What the task requires: Each line below that holds the word "changed" counts once; state the total number of such lines and nothing else.
━━ Data to process ━━
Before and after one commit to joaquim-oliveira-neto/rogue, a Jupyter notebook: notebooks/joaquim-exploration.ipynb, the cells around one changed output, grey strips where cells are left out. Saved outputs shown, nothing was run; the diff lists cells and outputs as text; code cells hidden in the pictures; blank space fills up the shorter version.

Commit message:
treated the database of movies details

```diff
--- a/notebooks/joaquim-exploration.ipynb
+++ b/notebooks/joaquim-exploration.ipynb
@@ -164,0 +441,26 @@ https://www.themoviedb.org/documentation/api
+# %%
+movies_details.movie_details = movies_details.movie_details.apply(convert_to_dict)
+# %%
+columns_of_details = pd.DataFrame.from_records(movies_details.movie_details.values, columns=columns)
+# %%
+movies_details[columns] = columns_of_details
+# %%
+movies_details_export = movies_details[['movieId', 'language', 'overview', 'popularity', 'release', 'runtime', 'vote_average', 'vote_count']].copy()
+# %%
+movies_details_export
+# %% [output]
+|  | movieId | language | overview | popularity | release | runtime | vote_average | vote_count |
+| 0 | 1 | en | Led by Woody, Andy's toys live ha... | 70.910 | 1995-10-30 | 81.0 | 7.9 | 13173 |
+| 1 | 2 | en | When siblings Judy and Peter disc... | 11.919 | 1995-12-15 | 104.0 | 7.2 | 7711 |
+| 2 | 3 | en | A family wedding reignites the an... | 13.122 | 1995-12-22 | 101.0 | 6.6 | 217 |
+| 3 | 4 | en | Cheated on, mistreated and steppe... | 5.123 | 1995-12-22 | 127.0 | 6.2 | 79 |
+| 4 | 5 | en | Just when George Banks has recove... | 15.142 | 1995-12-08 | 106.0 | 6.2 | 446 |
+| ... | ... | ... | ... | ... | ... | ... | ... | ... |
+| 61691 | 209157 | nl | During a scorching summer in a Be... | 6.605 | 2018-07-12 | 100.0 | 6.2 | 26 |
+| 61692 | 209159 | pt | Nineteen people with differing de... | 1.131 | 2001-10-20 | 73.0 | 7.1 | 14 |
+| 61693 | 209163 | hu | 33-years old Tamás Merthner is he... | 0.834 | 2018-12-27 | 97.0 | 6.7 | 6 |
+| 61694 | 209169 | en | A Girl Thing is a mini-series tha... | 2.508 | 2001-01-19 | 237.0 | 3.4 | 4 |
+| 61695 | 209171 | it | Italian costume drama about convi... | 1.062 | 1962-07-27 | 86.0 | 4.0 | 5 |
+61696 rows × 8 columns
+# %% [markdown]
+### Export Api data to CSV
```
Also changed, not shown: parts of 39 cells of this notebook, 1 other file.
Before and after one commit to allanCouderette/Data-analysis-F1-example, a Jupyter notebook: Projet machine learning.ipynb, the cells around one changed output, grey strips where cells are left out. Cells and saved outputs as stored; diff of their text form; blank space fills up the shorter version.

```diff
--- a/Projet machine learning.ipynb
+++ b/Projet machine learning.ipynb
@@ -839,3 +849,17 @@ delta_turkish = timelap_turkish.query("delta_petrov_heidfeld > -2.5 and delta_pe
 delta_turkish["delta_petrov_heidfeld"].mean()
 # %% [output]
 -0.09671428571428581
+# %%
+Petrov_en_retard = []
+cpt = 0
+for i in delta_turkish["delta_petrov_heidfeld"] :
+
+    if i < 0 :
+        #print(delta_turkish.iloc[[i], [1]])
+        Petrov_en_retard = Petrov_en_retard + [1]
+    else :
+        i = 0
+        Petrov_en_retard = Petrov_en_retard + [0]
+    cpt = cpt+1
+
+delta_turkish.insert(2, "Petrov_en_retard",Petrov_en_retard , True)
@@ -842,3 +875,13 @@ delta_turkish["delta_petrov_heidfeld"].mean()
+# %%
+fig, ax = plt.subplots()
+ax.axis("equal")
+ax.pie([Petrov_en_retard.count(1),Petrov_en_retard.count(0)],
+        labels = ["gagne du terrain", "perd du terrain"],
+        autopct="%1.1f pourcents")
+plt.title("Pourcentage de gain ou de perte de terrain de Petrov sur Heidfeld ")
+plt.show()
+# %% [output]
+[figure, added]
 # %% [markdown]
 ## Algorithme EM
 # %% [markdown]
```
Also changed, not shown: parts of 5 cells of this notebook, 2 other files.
━━━
Answer to this problem: 4